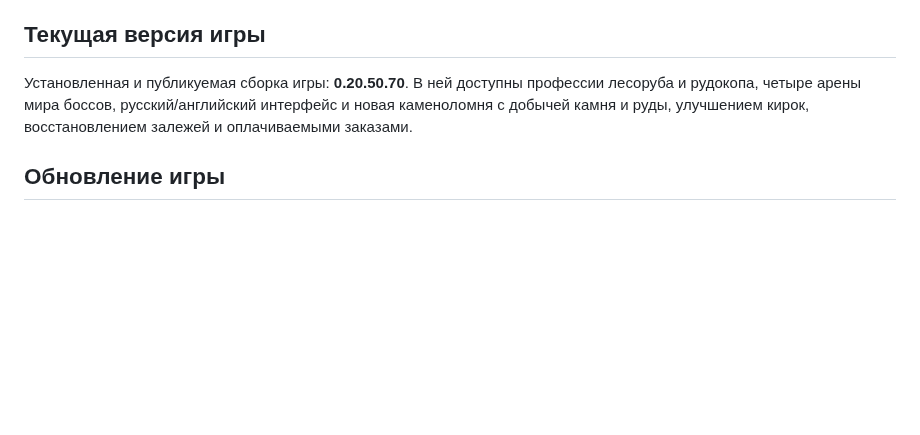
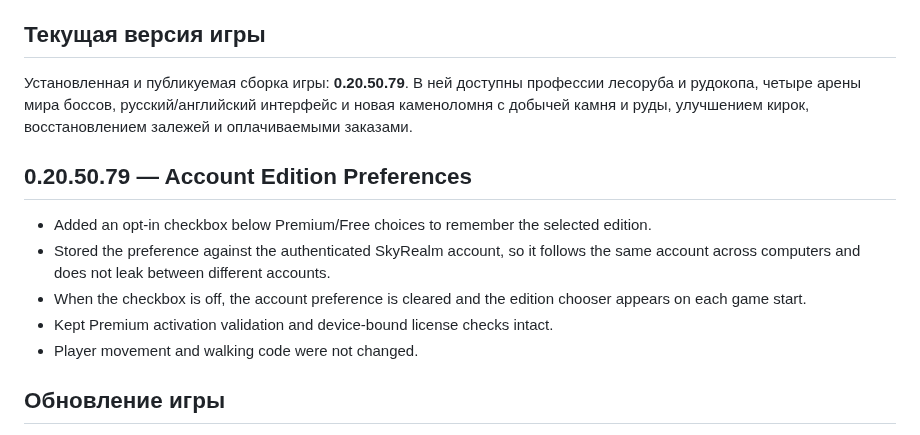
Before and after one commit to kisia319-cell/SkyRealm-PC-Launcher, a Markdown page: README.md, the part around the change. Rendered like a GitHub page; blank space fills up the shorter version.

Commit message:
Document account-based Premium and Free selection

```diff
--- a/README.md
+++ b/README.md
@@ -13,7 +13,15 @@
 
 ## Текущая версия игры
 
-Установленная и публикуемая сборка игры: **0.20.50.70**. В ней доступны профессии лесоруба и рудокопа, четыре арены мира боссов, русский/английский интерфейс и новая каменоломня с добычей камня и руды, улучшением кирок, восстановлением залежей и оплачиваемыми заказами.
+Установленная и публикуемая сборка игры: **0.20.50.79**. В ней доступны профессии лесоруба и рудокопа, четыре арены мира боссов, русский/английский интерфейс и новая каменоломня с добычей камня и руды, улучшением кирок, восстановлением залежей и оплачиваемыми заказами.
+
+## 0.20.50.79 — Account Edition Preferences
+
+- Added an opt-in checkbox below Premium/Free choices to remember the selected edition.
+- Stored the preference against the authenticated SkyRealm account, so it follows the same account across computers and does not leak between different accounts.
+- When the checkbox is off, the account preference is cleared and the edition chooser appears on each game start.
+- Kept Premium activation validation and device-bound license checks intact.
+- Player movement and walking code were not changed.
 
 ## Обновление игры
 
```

TASK PROMPT:
Repeat every record above exactly. Omit the pictures.

RESULT:
Before and after one commit to kisia319-cell/SkyRealm-PC-Launcher, a Markdown page: README.md, the part around the change. Rendered like a GitHub page; blank space fills up the shorter version.

Commit message:
Document account-based Premium and Free selection

```diff
--- a/README.md
+++ b/README.md
@@ -13,7 +13,15 @@
 
 ## Текущая версия игры
 
-Установленная и публикуемая сборка игры: **0.20.50.70**. В ней доступны профессии лесоруба и рудокопа, четыре арены мира боссов, русский/английский интерфейс и новая каменоломня с добычей камня и руды, улучшением кирок, восстановлением залежей и оплачиваемыми заказами.
+Установленная и публикуемая сборка игры: **0.20.50.79**. В ней доступны профессии лесоруба и рудокопа, четыре арены мира боссов, русский/английский интерфейс и новая каменоломня с добычей камня и руды, улучшением кирок, восстановлением залежей и оплачиваемыми заказами.
+
+## 0.20.50.79 — Account Edition Preferences
+
+- Added an opt-in checkbox below Premium/Free choices to remember the selected edition.
+- Stored the preference against the authenticated SkyRealm account, so it follows the same account across computers and does not leak between different accounts.
+- When the checkbox is off, the account preference is cleared and the edition chooser appears on each game start.
+- Kept Premium activation validation and device-bound license checks intact.
+- Player movement and walking code were not changed.
 
 ## Обновление игры
 
```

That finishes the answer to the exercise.